## WORK TO COMPLETE:
Tally every line of the material that includes "const", then give the tally and nothing else.

## PROVIDED RECORDS:
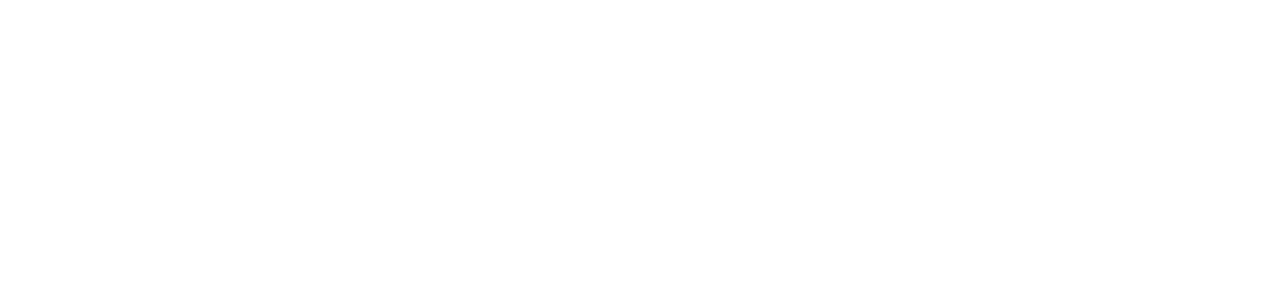
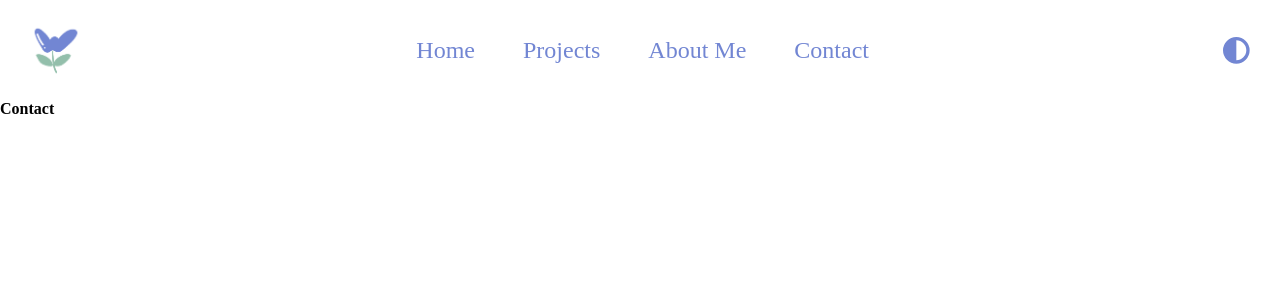
Before and after one commit to blsmxiu47/portfolio, a React (Vite) app: page /contact in a window 1280 px wide. Before the commit this address had no page. Shown: the top 300 px of the page. Built offline with nearby package versions, Linux system fonts and the light colour scheme.

Commit message:
initialize Projects and Contact components

```diff
--- a/src/App.tsx
+++ b/src/App.tsx
@@ -3,17 +3,20 @@ import './App.scss'
 import { Routes, Route } from 'react-router-dom'
 import Layout from './components/Layout'
 import Home from './components/Home'
+import Projects from './components/Projects'
 import About from './components/About'
+import Contact from './components/Contact'
 
 function App() {
-  const [count, setCount] = useState(0)
 
   return (
     <>
     <Routes>
       <Route path="/" element={<Layout />}>
         <Route index element={<Home />} />
+        <Route path="projects" element={<Projects />} />
         <Route path="about" element={<About />} />
+        <Route path="contact" element={<Contact />} />
       </Route>
     </Routes>
     </>
--- a/src/components/Contact/index.tsx
+++ b/src/components/Contact/index.tsx
@@ -0,0 +1,9 @@
+const Contact = () => {
+    return (
+        <div>
+            <h1>Contact</h1>
+        </div>
+    )
+}
+
+export default Contact;
--- a/src/components/Navbar/index.tsx
+++ b/src/components/Navbar/index.tsx
@@ -74,7 +74,7 @@ const Navbar = () => {
                         </li>
                     </ul>
                 </nav>
-                <button aria-label="dark mode">
+                <button title="Enable dark mode" aria-label="dark mode">
                     <FontAwesomeIcon icon={faCircleHalfStroke} size="2x" />
                 </button>
                 <div className="header__content__toggle">
--- a/src/components/Projects/index.tsx
+++ b/src/components/Projects/index.tsx
@@ -0,0 +1,9 @@
+const Projects = () => {
+    return (
+        <div>
+            <h1>Projects</h1>
+        </div>
+    )
+}
+
+export default Projects;
```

## RESPONSE TO THIS EXERCISE:
4